Find every line in the records below that holds the word "False", and copy it out.

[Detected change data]
○ ○ ○ ○
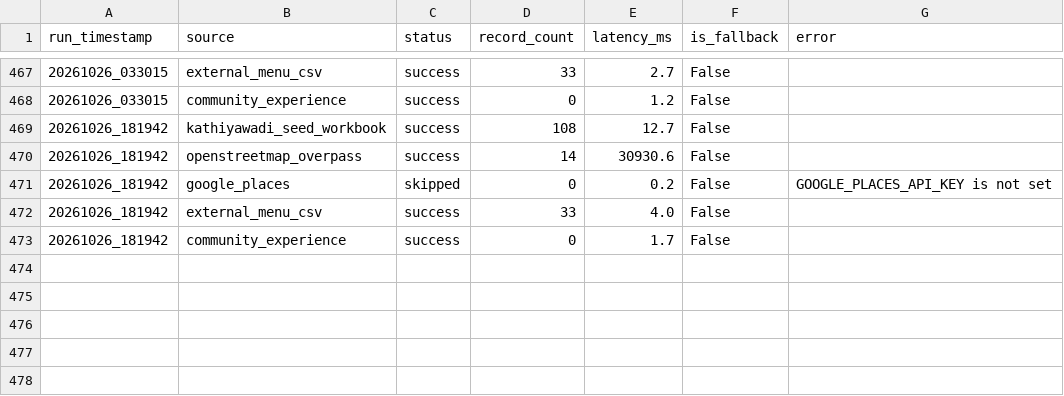
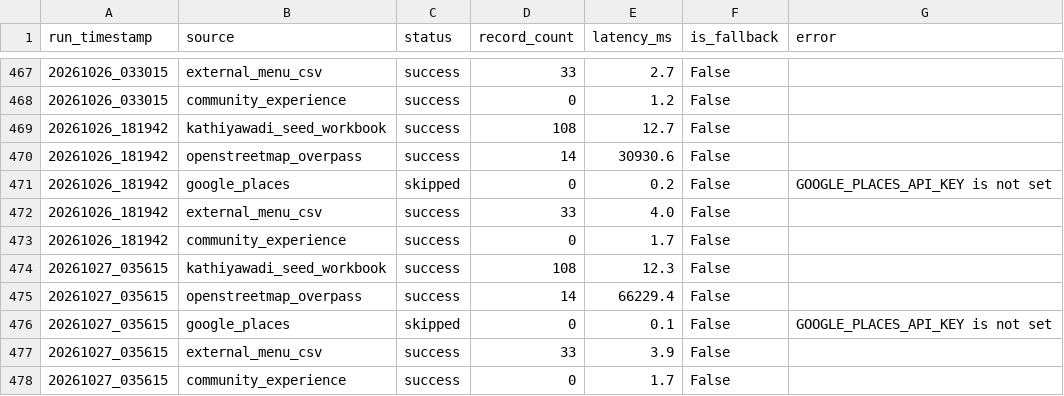
Before and after one commit to trambak001/data_restarant, a CSV file: data/monitoring/source_status.csv, drawn as a sheet; only a part is shown, gaps mark what is left out; the diff names each change by its address in the sheet, - before the commit and + after, or states it on an @@ line.

```diff
--- a/data/monitoring/source_status.csv
+++ b/data/monitoring/source_status.csv
+row 474: 20261027_035615 | kathiyawadi_seed_workbook | success | 108 | 12.3 | False
+row 475: 20261027_035615 | openstreetmap_overpass | success | 14 | 66229.4 | False
+row 476: 20261027_035615 | google_places | skipped | 0 | 0.1 | False | GOOGLE_PLACES_API_KEY is not set
+row 477: 20261027_035615 | external_menu_csv | success | 33 | 3.9 | False
+row 478: 20261027_035615 | community_experience | success | 0 | 1.7 | False
```
Also changed, not shown: data/curated/latest/Fact_Menu_Price.csv, data/curated/latest/Restaurant.csv, 3 other files.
○ ○ ○ ○
[Answer for the task]
+row 474: 20261027_035615 | kathiyawadi_seed_workbook | success | 108 | 12.3 | False
+row 475: 20261027_035615 | openstreetmap_overpass | success | 14 | 66229.4 | False
+row 476: 20261027_035615 | google_places | skipped | 0 | 0.1 | False | GOOGLE_PLACES_API_KEY is not set
+row 477: 20261027_035615 | external_menu_csv | success | 33 | 3.9 | False
+row 478: 20261027_035615 | community_experience | success | 0 | 1.7 | False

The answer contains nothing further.